Do I Really Need to Learn this?
The unavoidable question. Often followed by speculative reasons why learning this isn’t necessary for my goals. Every beginner-intermediate learner asks the same questions and has the same doubts. Then the second they learn it they realize that they could never have lived without it.
Spoiler: The answer to all of the below questions is… YES.
Do I really need to learn kana?
Most of you have learned the kana, so you might be thinking this is a non-question. An obvious given. If you learned English, no one asks “should I learn the alphabet?”
But this is one of the top questions for initial Japanese learners because of one unique entity: romaji. Romaji is the English lettering of the Japanese language. And from an outside perspective, it makes sense. You know English. Rather than spend a long time learning a difficult set of foreign characters, why not just use the English characters instead. You’ll reach the same result. “Romanji” all the way! After all, “you just want to speak the language.”
When you realize its importance: the second you start reading Japanese sentences grouped together.
Do I really need to learn kanji?
The big one that stays with you for years. It is the Japanese undertaking, so there is no shortage of chances to wonder its actual value. You already have kana, which is the natural way to pronounce Japanese words. With thousands of kanji, thousands of readings, and a seemingly endless maze of conflicting rules… why?!
When you realize its importance: advanced level. You don’t learn kanji just because it’s how Japanese is written. Kanji makes Japanese easier, not harder. It just takes time to see that. It is the biggest understanding assist you will ever have.
Do I really need to learn the advanced polite levels of Japanese?
You learn the base politeness levels early on. Add ～ます and you’re good. How often are you going to be in a situation where you need to use the more advanced politeness levels? You aren’t working at a Japanese company. And even if you were, you could easily get by on ～ます.
When you realize its importance: Once you start getting involved in real conversations (not in an educational/language partner setting) and watching TV.
It doesn’t matter that you personally won’t use it. Other people will. And while it might not be full blown, it is scattered throughout normal spoken Japanese. More importantly, do you plan on watching TV? It’s everywhere. Not just because people are always ultra polite. But because characters are defined by the way they talk, and a lot of them speak ultra polite (even though you think they wouldn’t).
Do I really need to learn dialects?
You finally learn standard Japanese and now you expect me to learn the different way people talk in different regions? And since most people in those regions speak standard Japanese as well, what’s the point? I never learned the dialects in my own country. It’ll just come naturally or it is not useful at all.
When you realize its importance: when you are high level but still wonder why you can’t understand a lot of TV.

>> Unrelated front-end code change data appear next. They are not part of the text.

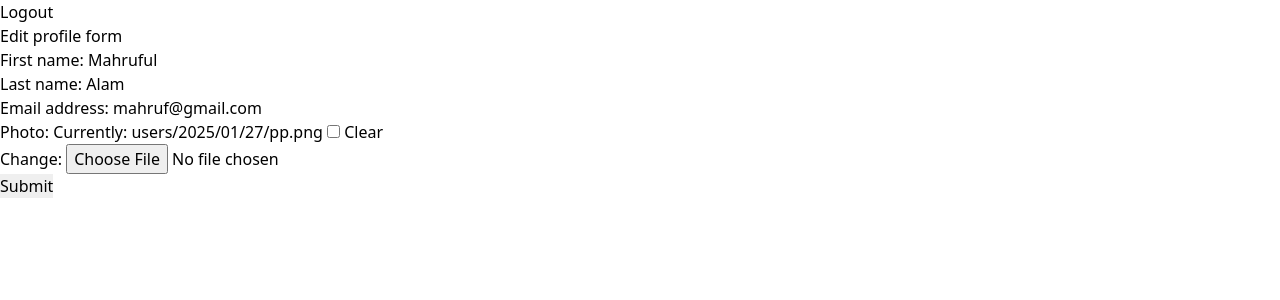
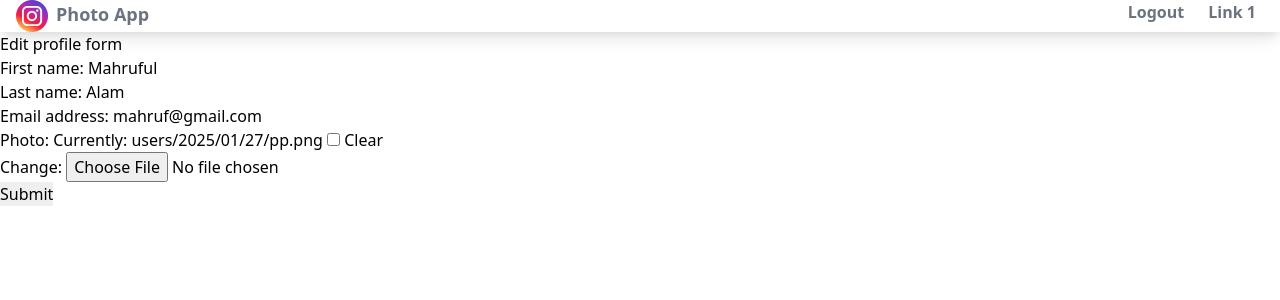
Before and after one commit to CoderMahruf/Social-App, a Django app: page /users/edit/ in a window 1280 px wide. Shown: the top 300 px of the page. Run offline with Django 5.2, Linux system fonts and the light colour scheme; a user stored in the database is signed in; data comes from the database, SQL or seed files in the repository; style sheets or scripts are compiled from the project's sources.

Commit message:
Styling navbar

```diff
--- a/users/templates/users/base.html
+++ b/users/templates/users/base.html
@@ -1,22 +1,40 @@
 {% load static %}
 <!DOCTYPE html>
 <html lang="en">
+
 <head>
     <meta charset="UTF-8">
     <meta name="viewport" content="width=device-width, initial-scale=1.0">
     <link rel="stylesheet" href="{% static 'users/styles.css' %}">
     <title>Document</title>
 </head>
+
 <body>
-    {% if request.user.is_authenticated %}
-    <a href="{% url 'logout' %}">Logout</a>
-    {% else %}
-    <a href="{% url 'login' %}">Logout</a>
-    {% endif %}
-
+    <nav class="shadow-lg">
+        <div class="px-4 mx-auto">
+            <div class="flex justify-between">
+                <!-- Website logo  -->
+                <div>
+                    <a class="flex" href="">
+                        <img class="h-8 w-8 mr-2" src="{% static 'users/images/instagram.png' %}" alt="">
+                        <span class="font-bold text-lg text-gray-500">Photo App</span>
+                    </a>
+                </div>
+                <!-- Website item  -->
+                <div class="space-x-1">
+                    {% if request.user.is_authenticated %}
+                    <a class="py-4 px-2 text-gray-500 font-bold" href="{% url 'logout' %}">Logout</a>
+                    {% else %}
+                    <a class="py-4 px-2 text-gray-500 font-bold" href="{% url 'login' %}">Login</a>
+                    {% endif %}
+                    <a class="py-4 px-2 text-gray-500 font-bold" href="">Link 1</a>
+                </div>
+            </div>
+        </div>
+    </nav>
     {% block content %}
 
     {% endblock content %}
+</body>
 
-</body>
 </html>
```
Also changed, not shown: users/static/users/images/instagram.png (added).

Dialects differ significantly from standard Japanese. And while you don’t need to go out of your way for most dialects, if you want to understand Japan (and Japanese TV), you need to understand Kansai dialect (specifically Osaka), because it is so common. I guarantee some of your top favorite anime characters are speaking in it. Try not considering it just a dialect. Consider it a part of Japanese.
This is just a short list hitting on some of the major ones. What other things did you wonder whether you should learn, and then realize later how ridiculously “YES” the answer was?
Founder of Jalup. iOS Software Engineer. Former attorney, translator, and interpreter. Still watching 月曜から夜ふかし weekly since 2013.
I think this also begs the question of: how much do you actually want to respect the language that you’re learning? If you only learn a portion of it, then I see it as the equivalent of saying you don’t want to take the time to invest in a part of the language’s identity. Each part is a muscle and they all work together. Each part is interwoven into the culture that surrounds (and builds) the language. Neglecting to understand one part neglects the culture too. Why learn a language only partly, when you gain so much more overall understanding by learning all parts?